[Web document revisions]

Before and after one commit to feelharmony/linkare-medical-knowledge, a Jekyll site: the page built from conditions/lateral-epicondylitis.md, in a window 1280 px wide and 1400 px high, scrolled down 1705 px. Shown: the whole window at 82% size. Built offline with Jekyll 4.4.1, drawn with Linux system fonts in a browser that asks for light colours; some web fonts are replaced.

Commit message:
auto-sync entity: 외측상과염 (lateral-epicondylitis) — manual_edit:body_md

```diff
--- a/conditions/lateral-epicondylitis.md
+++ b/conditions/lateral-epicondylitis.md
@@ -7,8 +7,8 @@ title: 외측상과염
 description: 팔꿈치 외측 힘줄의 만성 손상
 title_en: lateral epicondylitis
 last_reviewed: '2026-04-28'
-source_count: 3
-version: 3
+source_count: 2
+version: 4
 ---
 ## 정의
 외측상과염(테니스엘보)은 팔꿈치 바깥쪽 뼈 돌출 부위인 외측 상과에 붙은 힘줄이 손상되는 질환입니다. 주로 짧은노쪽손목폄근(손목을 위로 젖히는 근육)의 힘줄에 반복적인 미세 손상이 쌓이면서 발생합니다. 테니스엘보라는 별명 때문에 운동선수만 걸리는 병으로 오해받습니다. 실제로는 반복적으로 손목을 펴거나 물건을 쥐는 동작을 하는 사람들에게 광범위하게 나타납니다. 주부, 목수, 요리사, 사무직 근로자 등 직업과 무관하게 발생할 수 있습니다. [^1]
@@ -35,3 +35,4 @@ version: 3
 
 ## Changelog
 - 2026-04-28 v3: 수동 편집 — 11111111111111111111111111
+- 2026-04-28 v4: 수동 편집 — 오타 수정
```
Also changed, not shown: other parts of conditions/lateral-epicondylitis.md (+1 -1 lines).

=== PROBLEM ===
The number of lines above containing the word "version" is all that should be returned.

=== PROBLEM SOLUTION ===
3